**PROBLEM TO WORK ON**
Show every line of the data below that includes the word "Crossref".

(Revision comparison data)
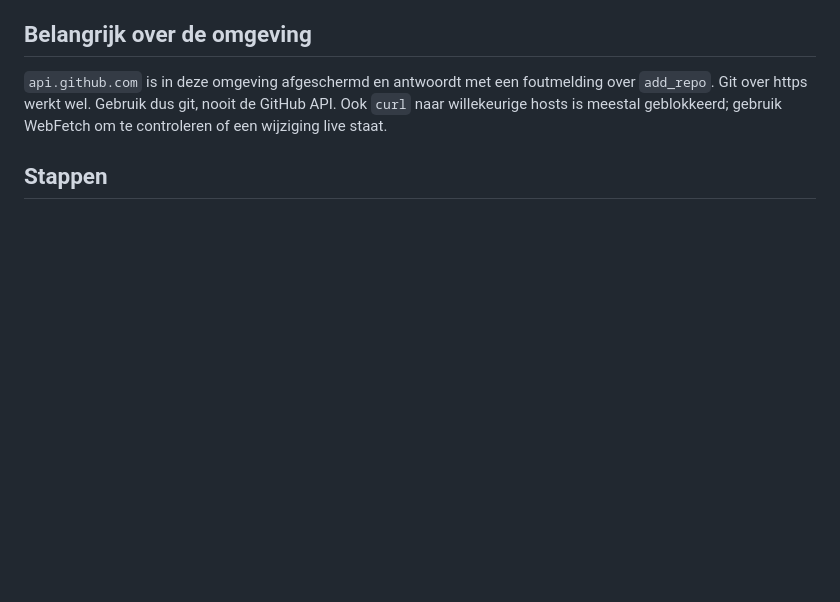
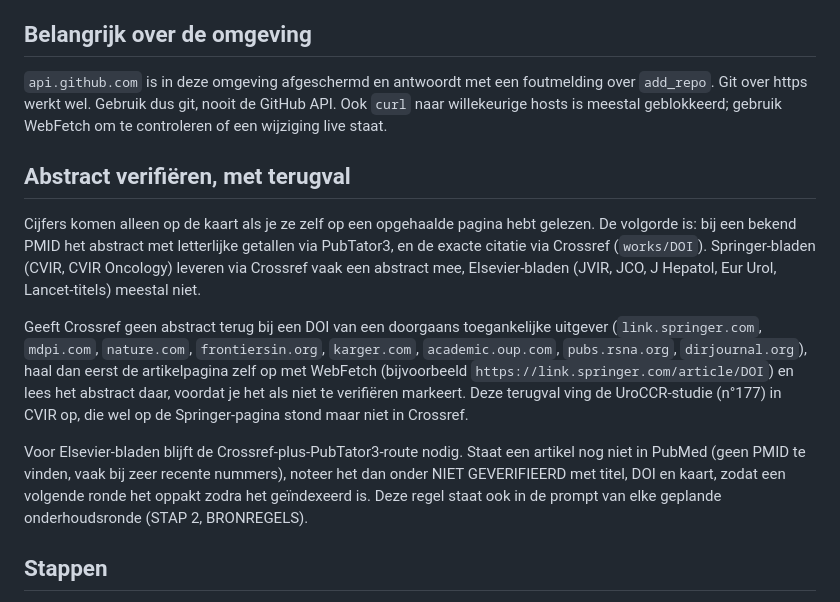
Before and after one commit to IntOnc/interventieoncologie, a Markdown page: pipeline/publiceren.md, the part around the change. Drawn GitHub-style; blank space fills up the shorter version.

Commit message:
Documenteer terugvalregel: artikelpagina ophalen als Crossref geen abstract geeft (o.a. UroCCR in CVIR)

```diff
--- a/pipeline/publiceren.md
+++ b/pipeline/publiceren.md
@@ -19,6 +19,28 @@ herhaal het niet in je antwoord of in het overzicht.
 over `add_repo`. Git over https werkt wel. Gebruik dus git, nooit de GitHub API.
 Ook `curl` naar willekeurige hosts is meestal geblokkeerd; gebruik WebFetch om te
 controleren of een wijziging live staat.
+
+## Abstract verifiëren, met terugval
+
+Cijfers komen alleen op de kaart als je ze zelf op een opgehaalde pagina hebt
+gelezen. De volgorde is: bij een bekend PMID het abstract met letterlijke getallen
+via PubTator3, en de exacte citatie via Crossref (`works/DOI`). Springer-bladen
+(CVIR, CVIR Oncology) leveren via Crossref vaak een abstract mee, Elsevier-bladen
+(JVIR, JCO, J Hepatol, Eur Urol, Lancet-titels) meestal niet.
+
+Geeft Crossref geen abstract terug bij een DOI van een doorgaans toegankelijke
+uitgever (`link.springer.com`, `mdpi.com`, `nature.com`, `frontiersin.org`,
+`karger.com`, `academic.oup.com`, `pubs.rsna.org`, `dirjournal.org`), haal dan
+eerst de artikelpagina zelf op met WebFetch (bijvoorbeeld
+`https://link.springer.com/article/DOI`) en lees het abstract daar, voordat je het
+als niet te verifiëren markeert. Deze terugval ving de UroCCR-studie (n°177) in
+CVIR op, die wel op de Springer-pagina stond maar niet in Crossref.
+
+Voor Elsevier-bladen blijft de Crossref-plus-PubTator3-route nodig. Staat een
+artikel nog niet in PubMed (geen PMID te vinden, vaak bij zeer recente nummers),
+noteer het dan onder NIET GEVERIFIEERD met titel, DOI en kaart, zodat een volgende
+ronde het oppakt zodra het geïndexeerd is. Deze regel staat ook in de prompt van
+elke geplande onderhoudsronde (STAP 2, BRONREGELS).
 
 ## Stappen
 
```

**EXPECTED ANSWER**
Documenteer terugvalregel: artikelpagina ophalen als Crossref geen abstract geeft (o.a. UroCCR in CVIR)
+via PubTator3, en de exacte citatie via Crossref (`works/DOI`). Springer-bladen
+(CVIR, CVIR Oncology) leveren via Crossref vaak een abstract mee, Elsevier-bladen
+Geeft Crossref geen abstract terug bij een DOI van een doorgaans toegankelijke
+CVIR op, die wel op de Springer-pagina stond maar niet in Crossref.
+Voor Elsevier-bladen blijft de Crossref-plus-PubTator3-route nodig. Staat een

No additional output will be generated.